INPUT FOR THIS TASK =
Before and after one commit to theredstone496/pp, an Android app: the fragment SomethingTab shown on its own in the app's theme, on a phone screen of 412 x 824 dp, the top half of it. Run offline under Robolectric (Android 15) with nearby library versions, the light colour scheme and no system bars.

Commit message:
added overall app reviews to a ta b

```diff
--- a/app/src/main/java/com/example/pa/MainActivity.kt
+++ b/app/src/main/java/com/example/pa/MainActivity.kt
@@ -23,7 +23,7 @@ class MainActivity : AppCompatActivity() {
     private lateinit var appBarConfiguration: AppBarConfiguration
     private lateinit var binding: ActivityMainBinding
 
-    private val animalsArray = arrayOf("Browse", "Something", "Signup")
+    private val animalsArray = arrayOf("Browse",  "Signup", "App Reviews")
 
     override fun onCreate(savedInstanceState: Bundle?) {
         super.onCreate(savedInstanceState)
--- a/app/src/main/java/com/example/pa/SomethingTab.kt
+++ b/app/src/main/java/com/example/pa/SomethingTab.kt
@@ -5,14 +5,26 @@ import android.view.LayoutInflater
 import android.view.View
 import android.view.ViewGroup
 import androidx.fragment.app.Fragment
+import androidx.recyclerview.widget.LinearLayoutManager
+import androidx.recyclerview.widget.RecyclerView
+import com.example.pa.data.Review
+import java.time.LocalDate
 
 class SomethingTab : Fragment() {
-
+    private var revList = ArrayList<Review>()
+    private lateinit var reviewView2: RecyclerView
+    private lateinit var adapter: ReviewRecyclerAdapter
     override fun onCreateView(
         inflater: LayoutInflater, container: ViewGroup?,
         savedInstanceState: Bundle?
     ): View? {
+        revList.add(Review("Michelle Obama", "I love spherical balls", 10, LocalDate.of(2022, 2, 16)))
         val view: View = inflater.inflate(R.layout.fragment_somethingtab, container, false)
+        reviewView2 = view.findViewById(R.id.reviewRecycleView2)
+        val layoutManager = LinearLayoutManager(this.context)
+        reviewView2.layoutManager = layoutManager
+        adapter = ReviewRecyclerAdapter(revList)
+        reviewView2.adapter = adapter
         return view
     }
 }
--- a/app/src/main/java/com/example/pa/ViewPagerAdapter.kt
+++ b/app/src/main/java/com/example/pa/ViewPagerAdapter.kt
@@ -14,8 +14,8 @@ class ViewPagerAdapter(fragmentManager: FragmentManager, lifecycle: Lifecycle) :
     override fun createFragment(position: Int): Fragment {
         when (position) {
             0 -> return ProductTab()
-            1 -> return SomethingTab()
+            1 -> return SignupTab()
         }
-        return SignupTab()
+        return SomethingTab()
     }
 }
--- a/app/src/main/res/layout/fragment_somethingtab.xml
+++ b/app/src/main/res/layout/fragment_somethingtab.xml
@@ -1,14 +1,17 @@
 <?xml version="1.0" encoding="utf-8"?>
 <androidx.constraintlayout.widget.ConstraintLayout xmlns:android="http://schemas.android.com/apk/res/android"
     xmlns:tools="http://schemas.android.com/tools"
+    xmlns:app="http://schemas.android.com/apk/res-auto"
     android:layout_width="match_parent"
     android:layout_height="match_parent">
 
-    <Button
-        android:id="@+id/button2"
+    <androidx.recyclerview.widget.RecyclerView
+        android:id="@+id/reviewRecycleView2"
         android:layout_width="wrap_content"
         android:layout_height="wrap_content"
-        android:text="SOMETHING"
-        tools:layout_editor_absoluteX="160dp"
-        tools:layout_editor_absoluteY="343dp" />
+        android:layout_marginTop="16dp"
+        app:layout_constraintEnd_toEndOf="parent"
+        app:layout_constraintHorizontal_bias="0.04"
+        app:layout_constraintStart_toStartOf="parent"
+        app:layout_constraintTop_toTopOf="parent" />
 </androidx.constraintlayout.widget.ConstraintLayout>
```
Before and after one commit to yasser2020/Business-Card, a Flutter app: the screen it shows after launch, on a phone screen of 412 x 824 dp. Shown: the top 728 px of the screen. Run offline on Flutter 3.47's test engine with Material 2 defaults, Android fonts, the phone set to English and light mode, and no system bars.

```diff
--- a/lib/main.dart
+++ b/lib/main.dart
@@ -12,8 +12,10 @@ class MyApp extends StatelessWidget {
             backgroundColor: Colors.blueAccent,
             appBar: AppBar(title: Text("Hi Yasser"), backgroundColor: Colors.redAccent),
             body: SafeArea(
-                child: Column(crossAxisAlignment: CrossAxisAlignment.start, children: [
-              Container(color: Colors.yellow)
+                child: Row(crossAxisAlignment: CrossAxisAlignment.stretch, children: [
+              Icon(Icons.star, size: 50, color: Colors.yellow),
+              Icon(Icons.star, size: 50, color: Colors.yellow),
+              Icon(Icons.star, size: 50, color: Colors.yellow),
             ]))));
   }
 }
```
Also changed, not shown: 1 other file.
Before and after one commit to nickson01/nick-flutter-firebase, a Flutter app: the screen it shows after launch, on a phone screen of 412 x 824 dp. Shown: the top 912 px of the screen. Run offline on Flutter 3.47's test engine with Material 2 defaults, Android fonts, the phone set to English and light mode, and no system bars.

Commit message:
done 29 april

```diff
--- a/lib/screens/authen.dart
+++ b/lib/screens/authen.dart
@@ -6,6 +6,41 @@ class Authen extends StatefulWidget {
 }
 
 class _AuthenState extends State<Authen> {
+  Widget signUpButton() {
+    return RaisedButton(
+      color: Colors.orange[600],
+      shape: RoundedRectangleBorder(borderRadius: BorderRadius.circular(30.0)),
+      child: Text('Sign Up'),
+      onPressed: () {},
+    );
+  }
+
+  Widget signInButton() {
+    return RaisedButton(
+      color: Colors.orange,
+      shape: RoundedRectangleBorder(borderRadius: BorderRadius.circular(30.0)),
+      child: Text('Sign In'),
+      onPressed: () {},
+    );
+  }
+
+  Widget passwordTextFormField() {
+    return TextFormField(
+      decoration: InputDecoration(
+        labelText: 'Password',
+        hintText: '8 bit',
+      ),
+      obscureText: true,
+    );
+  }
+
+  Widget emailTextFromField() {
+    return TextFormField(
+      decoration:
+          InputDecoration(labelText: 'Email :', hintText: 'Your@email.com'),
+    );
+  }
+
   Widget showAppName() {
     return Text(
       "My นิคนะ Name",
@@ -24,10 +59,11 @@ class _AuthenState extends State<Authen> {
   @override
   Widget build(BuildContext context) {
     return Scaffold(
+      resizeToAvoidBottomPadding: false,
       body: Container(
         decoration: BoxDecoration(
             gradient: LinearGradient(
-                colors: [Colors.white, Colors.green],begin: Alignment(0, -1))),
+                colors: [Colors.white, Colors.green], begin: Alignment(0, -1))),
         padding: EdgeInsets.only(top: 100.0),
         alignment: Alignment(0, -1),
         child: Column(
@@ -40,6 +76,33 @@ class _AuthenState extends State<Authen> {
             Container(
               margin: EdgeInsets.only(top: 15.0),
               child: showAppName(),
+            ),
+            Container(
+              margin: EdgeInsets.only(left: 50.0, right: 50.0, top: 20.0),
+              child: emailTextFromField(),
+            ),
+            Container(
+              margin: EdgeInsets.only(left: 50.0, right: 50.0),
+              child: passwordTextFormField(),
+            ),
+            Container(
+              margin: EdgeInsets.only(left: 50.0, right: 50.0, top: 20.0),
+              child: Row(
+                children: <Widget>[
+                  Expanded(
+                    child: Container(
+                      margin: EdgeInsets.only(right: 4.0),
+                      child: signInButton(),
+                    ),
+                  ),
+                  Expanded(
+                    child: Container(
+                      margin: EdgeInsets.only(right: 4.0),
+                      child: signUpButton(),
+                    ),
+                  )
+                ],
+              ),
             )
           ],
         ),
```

WORK TO COMPLETE =
What is the number of lines in the records that contain "extends"? Answer with it alone.

WRITTEN SOLUTION =
5